Where to get further help

Citizens Advice and Citizens Advice Extra Help Unit (England and Wales)

Citizens Advice will give you independent guidance online, over the phone or in person for free.

The Extra Help Unit raises complaints with energy suppliers on behalf of individuals and microbusinesses across Great Britain. When referred, you’ll be assigned a dedicated caseworker who will act on your behalf until your case is resolved.

If you have an energy-related problem, are in a vulnerable situation and your business:

  • Has fewer than ten full time equivalent employees and an annual turnover or annual balance sheet total of less than €2m a year, or
  • Uses less than 293,000 kWh of gas per annum, or
  • Uses less than 100,000 kWh of electricity per annum

The first step is to call the Citizens Advice Consumer Service on 0808 223 1133.

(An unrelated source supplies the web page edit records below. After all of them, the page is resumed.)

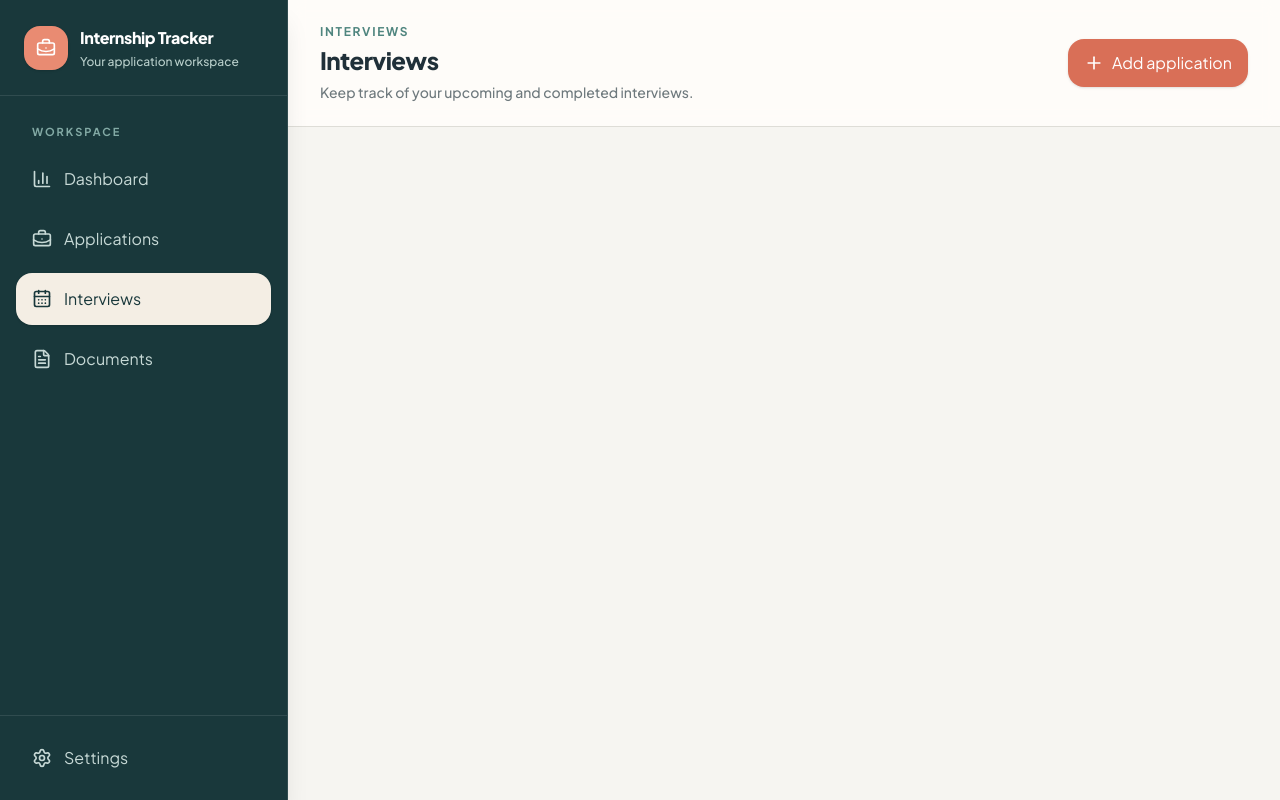
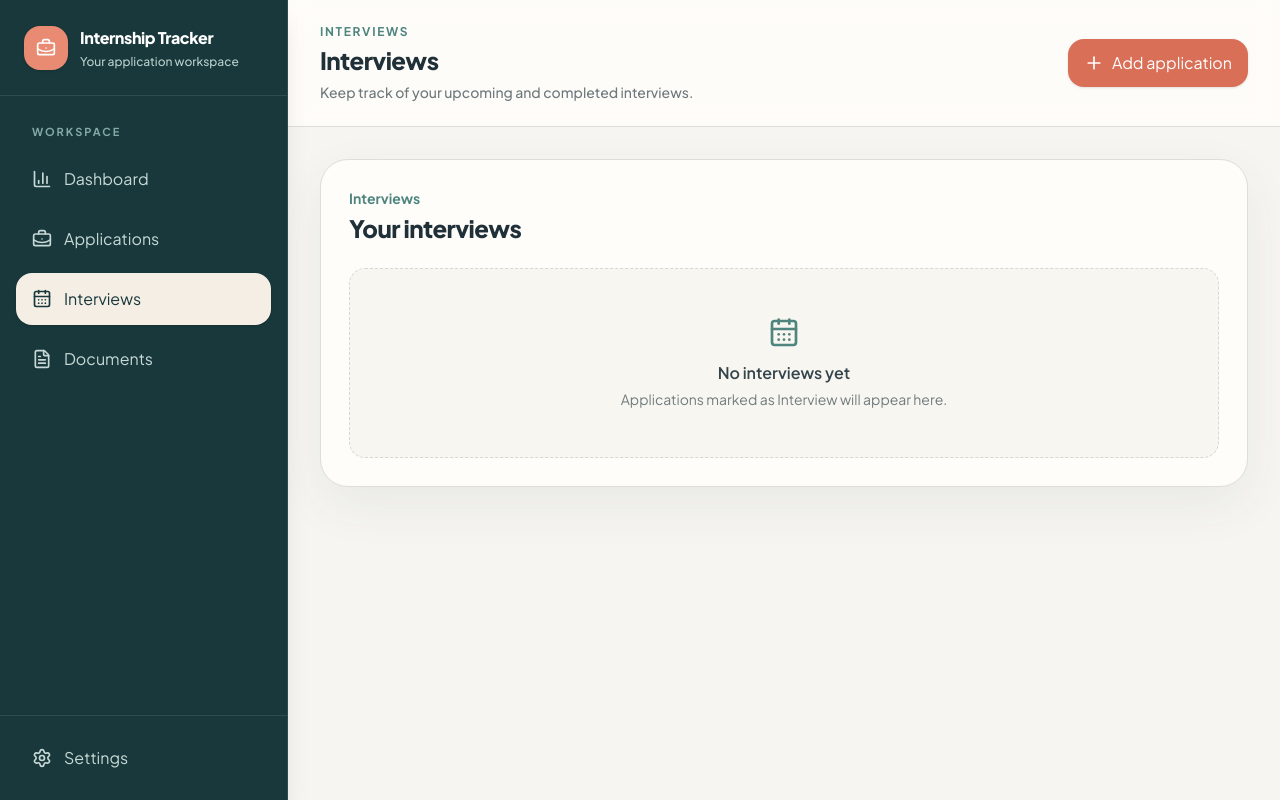
Before and after one commit to ronitbhanot4/internship-tracker, a React (Vite) app: page / in a window 1280 px wide. Both pictures are taken after a click on the button "Interviews". Built offline with nearby package versions, Linux system fonts and the light colour scheme.

Commit message:
Add interviews view

```diff
--- a/src/App.tsx
+++ b/src/App.tsx
@@ -136,6 +136,10 @@ const filteredApplications = applications
 
     return b.company.localeCompare(a.company);
   });
+
+  const interviewApplications = applications.filter(
+  (application) => application.status === "Interview",
+);
   const handleDelete = (id: number) => {
   setApplications((currentApplications) =>
     currentApplications.filter((application) => application.id !== id),
@@ -648,6 +652,64 @@ const handleEdit = (application: Application) => {
   )}
 </section>
 )}
+
+{activePage === "Interviews" && (
+  <section className="rounded-[28px] border border-[#deddd7] bg-[#fffdfa] p-7 shadow-[0_18px_50px_rgba(54,70,70,0.07)]">
+    <div className="mb-6">
+      <p className="text-sm font-bold text-[#4f857f]">
+        Interviews
+      </p>
+
+      <h2 className="mt-1 text-2xl font-extrabold tracking-tight text-[#203039]">
+        Your interviews
+      </h2>
+    </div>
+
+    {interviewApplications.length === 0 ? (
+      <div className="rounded-2xl border border-dashed border-[#d8d8d1] bg-[#f8f6f0] px-6 py-12 text-center">
+        <CalendarDays className="mx-auto h-8 w-8 text-[#4f857f]" />
+
+        <p className="mt-3 font-semibold text-[#34444b]">
+          No interviews yet
+        </p>
+
+        <p className="mt-1 text-sm text-[#707b7e]">
+          Applications marked as Interview will appear here.
+        </p>
+      </div>
+    ) : (
+      <div className="space-y-4">
+        {interviewApplications.map((application) => (
+          <article
+            key={application.id}
+            className="rounded-2xl border border-[#deddd7] bg-white p-5"
+          >
+            <h3 className="text-lg font-extrabold text-[#203039]">
+              {application.company}
+            </h3>
+
+            <p className="mt-1 font-semibold text-[#4f857f]">
+              {application.position}
+            </p>
+
+            <div className="mt-3 flex flex-wrap gap-4 text-sm text-[#707b7e]">
+              {application.location && (
+                <span>{application.location}</span>
+              )}
+              <span>Applied {application.dateApplied}</span>
+            </div>
+
+            {application.notes && (
+              <p className="mt-4 border-t border-[#eceae4] pt-4 text-sm leading-6 text-[#657277]">
+                {application.notes}
+              </p>
+            )}
+          </article>
+        ))}
+      </div>
+    )}
+  </section>
+)}
         </div>
       </main>
     </div>
```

Energyadvice.scot (Scotland)

Energyadvice.scot is geared at microbusiness consumers, offering free, practical advice and information on energy-related matters.

Resolver

Resolver is a web-based service which is suitable for most disputes with your energy supplier. Just submit a dispute online and Resolver will help you through the process.

Energy-related financial support is also available. Check out 150 UK small business grants to apply for right now and Where to find green small business grants to find loads of schemes, including energy efficiency grants for small businesses.

Read more

How to take the uncertainty out of your business energy bills

Source link